Your goal — What is needed here is an exact reprint of every record below.
====== Given information
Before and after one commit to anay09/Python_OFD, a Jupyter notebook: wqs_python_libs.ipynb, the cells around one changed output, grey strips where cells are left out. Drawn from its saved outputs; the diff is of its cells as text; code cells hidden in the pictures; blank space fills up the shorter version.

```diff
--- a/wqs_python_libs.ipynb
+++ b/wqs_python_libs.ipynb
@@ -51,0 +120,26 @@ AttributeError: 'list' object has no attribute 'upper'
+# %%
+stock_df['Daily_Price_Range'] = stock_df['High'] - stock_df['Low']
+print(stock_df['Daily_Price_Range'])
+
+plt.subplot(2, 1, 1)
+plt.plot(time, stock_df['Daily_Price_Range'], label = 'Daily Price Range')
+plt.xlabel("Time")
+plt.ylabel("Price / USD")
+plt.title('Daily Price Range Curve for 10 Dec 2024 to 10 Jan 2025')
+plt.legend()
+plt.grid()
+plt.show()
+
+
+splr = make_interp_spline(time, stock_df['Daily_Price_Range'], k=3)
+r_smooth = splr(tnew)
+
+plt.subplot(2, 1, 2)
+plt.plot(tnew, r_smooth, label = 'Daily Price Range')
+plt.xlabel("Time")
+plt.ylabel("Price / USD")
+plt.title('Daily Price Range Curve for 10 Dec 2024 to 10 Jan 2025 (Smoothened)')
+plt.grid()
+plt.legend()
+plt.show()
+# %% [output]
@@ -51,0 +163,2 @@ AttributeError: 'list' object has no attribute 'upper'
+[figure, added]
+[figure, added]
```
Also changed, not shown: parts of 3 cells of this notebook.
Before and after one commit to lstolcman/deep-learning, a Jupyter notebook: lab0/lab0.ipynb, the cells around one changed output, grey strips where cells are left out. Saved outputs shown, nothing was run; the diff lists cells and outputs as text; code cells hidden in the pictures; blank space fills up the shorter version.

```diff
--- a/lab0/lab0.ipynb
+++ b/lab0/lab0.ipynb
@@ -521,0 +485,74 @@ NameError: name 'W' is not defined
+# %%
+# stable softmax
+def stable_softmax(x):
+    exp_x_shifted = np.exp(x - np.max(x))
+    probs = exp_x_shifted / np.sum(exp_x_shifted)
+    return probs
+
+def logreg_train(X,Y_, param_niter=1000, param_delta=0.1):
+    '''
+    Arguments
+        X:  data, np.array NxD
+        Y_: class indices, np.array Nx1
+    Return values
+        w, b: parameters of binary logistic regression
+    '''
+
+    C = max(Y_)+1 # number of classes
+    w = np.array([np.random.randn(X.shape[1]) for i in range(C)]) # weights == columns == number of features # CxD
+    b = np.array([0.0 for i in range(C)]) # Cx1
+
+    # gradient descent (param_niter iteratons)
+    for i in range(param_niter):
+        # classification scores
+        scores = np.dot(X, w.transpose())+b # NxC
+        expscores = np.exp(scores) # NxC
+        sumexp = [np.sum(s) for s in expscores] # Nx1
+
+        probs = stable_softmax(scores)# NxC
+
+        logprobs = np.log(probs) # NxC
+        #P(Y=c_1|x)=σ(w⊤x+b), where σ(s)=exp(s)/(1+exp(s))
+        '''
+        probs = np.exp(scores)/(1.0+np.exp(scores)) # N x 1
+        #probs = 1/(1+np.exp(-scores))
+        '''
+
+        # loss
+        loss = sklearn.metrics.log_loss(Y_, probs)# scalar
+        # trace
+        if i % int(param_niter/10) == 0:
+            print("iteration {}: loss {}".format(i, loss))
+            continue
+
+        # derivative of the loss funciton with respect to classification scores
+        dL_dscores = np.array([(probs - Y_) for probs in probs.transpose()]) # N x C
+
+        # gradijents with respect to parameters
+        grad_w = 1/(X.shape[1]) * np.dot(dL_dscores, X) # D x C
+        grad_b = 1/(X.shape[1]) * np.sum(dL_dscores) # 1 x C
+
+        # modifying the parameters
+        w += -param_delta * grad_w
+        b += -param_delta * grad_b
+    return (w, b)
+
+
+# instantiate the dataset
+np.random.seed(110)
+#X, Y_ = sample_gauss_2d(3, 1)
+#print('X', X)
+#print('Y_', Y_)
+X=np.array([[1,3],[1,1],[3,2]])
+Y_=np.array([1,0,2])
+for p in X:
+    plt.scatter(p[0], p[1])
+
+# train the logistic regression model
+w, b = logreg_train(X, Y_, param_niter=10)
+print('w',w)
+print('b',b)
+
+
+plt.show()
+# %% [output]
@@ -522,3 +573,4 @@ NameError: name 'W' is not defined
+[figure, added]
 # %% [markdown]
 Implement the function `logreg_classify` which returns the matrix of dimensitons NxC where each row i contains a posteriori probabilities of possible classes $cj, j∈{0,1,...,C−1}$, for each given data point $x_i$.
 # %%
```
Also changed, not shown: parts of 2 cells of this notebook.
============
Answer to the problem —
Before and after one commit to anay09/Python_OFD, a Jupyter notebook: wqs_python_libs.ipynb, the cells around one changed output, grey strips where cells are left out. Drawn from its saved outputs; the diff is of its cells as text; code cells hidden in the pictures; blank space fills up the shorter version.

```diff
--- a/wqs_python_libs.ipynb
+++ b/wqs_python_libs.ipynb
@@ -51,0 +120,26 @@ AttributeError: 'list' object has no attribute 'upper'
+# %%
+stock_df['Daily_Price_Range'] = stock_df['High'] - stock_df['Low']
+print(stock_df['Daily_Price_Range'])
+
+plt.subplot(2, 1, 1)
+plt.plot(time, stock_df['Daily_Price_Range'], label = 'Daily Price Range')
+plt.xlabel("Time")
+plt.ylabel("Price / USD")
+plt.title('Daily Price Range Curve for 10 Dec 2024 to 10 Jan 2025')
+plt.legend()
+plt.grid()
+plt.show()
+
+
+splr = make_interp_spline(time, stock_df['Daily_Price_Range'], k=3)
+r_smooth = splr(tnew)
+
+plt.subplot(2, 1, 2)
+plt.plot(tnew, r_smooth, label = 'Daily Price Range')
+plt.xlabel("Time")
+plt.ylabel("Price / USD")
+plt.title('Daily Price Range Curve for 10 Dec 2024 to 10 Jan 2025 (Smoothened)')
+plt.grid()
+plt.legend()
+plt.show()
+# %% [output]
@@ -51,0 +163,2 @@ AttributeError: 'list' object has no attribute 'upper'
+[figure, added]
+[figure, added]
```
Also changed, not shown: parts of 3 cells of this notebook.
Before and after one commit to lstolcman/deep-learning, a Jupyter notebook: lab0/lab0.ipynb, the cells around one changed output, grey strips where cells are left out. Saved outputs shown, nothing was run; the diff lists cells and outputs as text; code cells hidden in the pictures; blank space fills up the shorter version.

```diff
--- a/lab0/lab0.ipynb
+++ b/lab0/lab0.ipynb
@@ -521,0 +485,74 @@ NameError: name 'W' is not defined
+# %%
+# stable softmax
+def stable_softmax(x):
+    exp_x_shifted = np.exp(x - np.max(x))
+    probs = exp_x_shifted / np.sum(exp_x_shifted)
+    return probs
+
+def logreg_train(X,Y_, param_niter=1000, param_delta=0.1):
+    '''
+    Arguments
+        X:  data, np.array NxD
+        Y_: class indices, np.array Nx1
+    Return values
+        w, b: parameters of binary logistic regression
+    '''
+
+    C = max(Y_)+1 # number of classes
+    w = np.array([np.random.randn(X.shape[1]) for i in range(C)]) # weights == columns == number of features # CxD
+    b = np.array([0.0 for i in range(C)]) # Cx1
+
+    # gradient descent (param_niter iteratons)
+    for i in range(param_niter):
+        # classification scores
+        scores = np.dot(X, w.transpose())+b # NxC
+        expscores = np.exp(scores) # NxC
+        sumexp = [np.sum(s) for s in expscores] # Nx1
+
+        probs = stable_softmax(scores)# NxC
+
+        logprobs = np.log(probs) # NxC
+        #P(Y=c_1|x)=σ(w⊤x+b), where σ(s)=exp(s)/(1+exp(s))
+        '''
+        probs = np.exp(scores)/(1.0+np.exp(scores)) # N x 1
+        #probs = 1/(1+np.exp(-scores))
+        '''
+
+        # loss
+        loss = sklearn.metrics.log_loss(Y_, probs)# scalar
+        # trace
+        if i % int(param_niter/10) == 0:
+            print("iteration {}: loss {}".format(i, loss))
+            continue
+
+        # derivative of the loss funciton with respect to classification scores
+        dL_dscores = np.array([(probs - Y_) for probs in probs.transpose()]) # N x C
+
+        # gradijents with respect to parameters
+        grad_w = 1/(X.shape[1]) * np.dot(dL_dscores, X) # D x C
+        grad_b = 1/(X.shape[1]) * np.sum(dL_dscores) # 1 x C
+
+        # modifying the parameters
+        w += -param_delta * grad_w
+        b += -param_delta * grad_b
+    return (w, b)
+
+
+# instantiate the dataset
+np.random.seed(110)
+#X, Y_ = sample_gauss_2d(3, 1)
+#print('X', X)
+#print('Y_', Y_)
+X=np.array([[1,3],[1,1],[3,2]])
+Y_=np.array([1,0,2])
+for p in X:
+    plt.scatter(p[0], p[1])
+
+# train the logistic regression model
+w, b = logreg_train(X, Y_, param_niter=10)
+print('w',w)
+print('b',b)
+
+
+plt.show()
+# %% [output]
@@ -522,3 +573,4 @@ NameError: name 'W' is not defined
+[figure, added]
 # %% [markdown]
 Implement the function `logreg_classify` which returns the matrix of dimensitons NxC where each row i contains a posteriori probabilities of possible classes $cj, j∈{0,1,...,C−1}$, for each given data point $x_i$.
 # %%
```
Also changed, not shown: parts of 2 cells of this notebook.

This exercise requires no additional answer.